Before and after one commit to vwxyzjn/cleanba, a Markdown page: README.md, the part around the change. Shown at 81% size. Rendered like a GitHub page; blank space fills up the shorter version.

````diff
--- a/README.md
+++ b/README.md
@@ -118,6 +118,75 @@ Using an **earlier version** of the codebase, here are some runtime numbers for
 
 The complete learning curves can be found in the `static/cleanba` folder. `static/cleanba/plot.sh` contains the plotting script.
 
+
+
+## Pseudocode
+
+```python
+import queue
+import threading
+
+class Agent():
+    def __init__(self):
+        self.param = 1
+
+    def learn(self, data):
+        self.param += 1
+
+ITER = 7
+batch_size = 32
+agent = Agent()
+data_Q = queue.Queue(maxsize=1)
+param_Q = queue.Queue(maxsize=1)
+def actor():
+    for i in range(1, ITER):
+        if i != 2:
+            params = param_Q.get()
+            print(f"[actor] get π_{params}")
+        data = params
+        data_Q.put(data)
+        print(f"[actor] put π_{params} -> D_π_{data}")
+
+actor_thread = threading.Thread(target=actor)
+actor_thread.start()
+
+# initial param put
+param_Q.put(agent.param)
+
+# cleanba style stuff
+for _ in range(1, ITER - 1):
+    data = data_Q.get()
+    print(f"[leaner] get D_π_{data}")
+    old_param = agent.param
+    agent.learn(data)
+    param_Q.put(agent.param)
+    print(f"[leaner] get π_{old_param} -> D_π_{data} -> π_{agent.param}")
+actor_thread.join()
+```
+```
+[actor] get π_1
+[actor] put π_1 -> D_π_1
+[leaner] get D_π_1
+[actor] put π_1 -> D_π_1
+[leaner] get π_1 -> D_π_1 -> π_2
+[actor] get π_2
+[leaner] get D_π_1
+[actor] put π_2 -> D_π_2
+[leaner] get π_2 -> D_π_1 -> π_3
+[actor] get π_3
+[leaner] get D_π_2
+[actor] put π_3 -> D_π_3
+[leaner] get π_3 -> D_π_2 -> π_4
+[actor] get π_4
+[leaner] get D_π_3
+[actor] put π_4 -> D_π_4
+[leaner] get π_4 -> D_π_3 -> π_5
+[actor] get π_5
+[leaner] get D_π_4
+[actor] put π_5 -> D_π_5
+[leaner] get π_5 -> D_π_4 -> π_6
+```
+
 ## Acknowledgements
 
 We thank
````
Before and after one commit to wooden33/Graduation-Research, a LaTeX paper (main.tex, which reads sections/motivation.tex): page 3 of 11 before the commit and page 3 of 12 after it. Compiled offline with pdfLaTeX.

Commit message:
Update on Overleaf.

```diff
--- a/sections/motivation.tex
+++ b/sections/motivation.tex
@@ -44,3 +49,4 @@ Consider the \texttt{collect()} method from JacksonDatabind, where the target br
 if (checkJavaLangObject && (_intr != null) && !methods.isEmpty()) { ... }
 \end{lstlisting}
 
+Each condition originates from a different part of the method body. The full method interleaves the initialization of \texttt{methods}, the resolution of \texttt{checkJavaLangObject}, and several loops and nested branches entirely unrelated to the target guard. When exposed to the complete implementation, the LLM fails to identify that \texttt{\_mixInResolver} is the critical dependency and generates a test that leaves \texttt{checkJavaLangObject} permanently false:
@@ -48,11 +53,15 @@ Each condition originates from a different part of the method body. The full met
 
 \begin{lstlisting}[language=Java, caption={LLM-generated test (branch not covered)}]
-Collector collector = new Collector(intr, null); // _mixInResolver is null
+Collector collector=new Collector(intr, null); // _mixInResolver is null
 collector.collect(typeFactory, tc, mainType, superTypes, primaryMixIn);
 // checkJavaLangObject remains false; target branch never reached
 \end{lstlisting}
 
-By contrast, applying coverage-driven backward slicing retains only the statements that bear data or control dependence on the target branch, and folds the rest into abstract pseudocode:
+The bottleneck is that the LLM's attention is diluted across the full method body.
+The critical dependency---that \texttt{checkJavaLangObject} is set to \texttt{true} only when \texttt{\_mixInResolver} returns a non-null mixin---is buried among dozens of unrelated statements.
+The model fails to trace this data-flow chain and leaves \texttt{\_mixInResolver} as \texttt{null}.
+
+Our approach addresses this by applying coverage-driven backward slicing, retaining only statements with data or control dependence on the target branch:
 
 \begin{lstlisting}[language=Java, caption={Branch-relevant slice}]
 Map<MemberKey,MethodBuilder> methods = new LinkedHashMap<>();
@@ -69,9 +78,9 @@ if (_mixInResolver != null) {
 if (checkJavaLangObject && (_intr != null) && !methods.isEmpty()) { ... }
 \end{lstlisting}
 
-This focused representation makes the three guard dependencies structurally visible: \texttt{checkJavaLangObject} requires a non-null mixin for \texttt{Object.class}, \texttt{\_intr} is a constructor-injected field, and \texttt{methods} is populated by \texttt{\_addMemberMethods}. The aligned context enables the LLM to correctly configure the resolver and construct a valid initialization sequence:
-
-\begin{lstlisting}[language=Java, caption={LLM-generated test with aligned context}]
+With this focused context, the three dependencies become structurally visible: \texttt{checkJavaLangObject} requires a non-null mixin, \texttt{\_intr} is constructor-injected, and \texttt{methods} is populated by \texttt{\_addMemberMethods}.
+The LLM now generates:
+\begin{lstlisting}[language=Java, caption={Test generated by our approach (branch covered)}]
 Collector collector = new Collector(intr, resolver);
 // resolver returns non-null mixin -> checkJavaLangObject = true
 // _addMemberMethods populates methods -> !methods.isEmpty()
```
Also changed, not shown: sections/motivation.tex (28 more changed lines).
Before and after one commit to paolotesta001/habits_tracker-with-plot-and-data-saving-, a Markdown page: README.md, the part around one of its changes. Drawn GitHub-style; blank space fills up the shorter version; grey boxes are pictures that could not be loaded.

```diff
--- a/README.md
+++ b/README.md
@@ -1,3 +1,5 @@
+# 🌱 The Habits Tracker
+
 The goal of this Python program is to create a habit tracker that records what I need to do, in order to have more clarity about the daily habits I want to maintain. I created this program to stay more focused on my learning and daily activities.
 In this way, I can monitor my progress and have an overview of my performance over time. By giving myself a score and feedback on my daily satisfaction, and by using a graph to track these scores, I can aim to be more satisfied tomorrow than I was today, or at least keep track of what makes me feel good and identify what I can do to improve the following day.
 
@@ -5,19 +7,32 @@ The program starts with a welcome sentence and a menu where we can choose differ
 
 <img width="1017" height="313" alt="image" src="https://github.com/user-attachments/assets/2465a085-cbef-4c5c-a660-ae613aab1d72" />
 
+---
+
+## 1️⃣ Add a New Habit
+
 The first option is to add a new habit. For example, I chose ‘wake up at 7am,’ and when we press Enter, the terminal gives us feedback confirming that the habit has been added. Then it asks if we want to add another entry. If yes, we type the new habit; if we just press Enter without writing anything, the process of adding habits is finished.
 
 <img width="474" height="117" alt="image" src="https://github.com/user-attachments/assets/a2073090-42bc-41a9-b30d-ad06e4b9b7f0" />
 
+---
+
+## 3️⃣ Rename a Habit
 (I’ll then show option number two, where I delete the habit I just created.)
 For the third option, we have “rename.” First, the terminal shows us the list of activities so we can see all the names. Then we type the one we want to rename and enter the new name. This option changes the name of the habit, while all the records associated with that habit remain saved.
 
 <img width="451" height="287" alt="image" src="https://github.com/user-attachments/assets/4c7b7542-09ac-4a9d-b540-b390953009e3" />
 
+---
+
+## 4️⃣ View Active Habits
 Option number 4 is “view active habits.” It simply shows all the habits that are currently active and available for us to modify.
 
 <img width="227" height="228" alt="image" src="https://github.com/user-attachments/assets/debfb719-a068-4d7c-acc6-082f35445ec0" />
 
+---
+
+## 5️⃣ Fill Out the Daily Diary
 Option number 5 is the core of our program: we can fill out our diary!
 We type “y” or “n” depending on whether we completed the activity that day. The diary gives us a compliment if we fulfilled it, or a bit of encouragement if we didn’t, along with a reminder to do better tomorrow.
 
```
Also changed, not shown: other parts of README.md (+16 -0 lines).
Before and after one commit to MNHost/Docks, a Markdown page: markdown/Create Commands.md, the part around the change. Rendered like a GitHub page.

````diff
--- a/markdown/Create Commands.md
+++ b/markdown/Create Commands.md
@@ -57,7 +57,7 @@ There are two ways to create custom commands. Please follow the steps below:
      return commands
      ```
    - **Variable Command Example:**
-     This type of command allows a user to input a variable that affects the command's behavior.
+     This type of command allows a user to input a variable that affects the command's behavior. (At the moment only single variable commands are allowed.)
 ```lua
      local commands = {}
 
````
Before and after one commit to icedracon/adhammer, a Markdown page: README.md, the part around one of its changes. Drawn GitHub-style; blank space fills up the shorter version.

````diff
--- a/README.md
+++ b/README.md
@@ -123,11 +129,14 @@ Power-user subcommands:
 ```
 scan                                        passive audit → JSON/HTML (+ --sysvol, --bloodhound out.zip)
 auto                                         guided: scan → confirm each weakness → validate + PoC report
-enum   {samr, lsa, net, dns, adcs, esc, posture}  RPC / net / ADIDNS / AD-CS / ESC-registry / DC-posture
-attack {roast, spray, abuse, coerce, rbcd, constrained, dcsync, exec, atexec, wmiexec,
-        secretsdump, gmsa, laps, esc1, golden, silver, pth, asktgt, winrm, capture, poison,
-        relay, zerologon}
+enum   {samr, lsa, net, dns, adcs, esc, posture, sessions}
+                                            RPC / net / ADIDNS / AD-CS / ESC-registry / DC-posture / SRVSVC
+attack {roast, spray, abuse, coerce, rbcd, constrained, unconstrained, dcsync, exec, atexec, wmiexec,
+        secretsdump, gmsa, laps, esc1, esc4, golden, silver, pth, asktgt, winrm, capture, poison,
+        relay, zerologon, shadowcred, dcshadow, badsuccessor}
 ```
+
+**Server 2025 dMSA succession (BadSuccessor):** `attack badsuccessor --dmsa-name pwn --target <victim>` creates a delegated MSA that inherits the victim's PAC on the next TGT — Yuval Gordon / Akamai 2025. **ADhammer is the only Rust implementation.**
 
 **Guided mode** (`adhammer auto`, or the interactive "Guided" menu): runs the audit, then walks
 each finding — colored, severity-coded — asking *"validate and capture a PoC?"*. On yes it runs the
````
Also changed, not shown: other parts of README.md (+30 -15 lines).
------------------------------------
__What you are asked to do__:
Your reply should be a single number: the count of lines above that contain the word "null".

__Final answer__:
10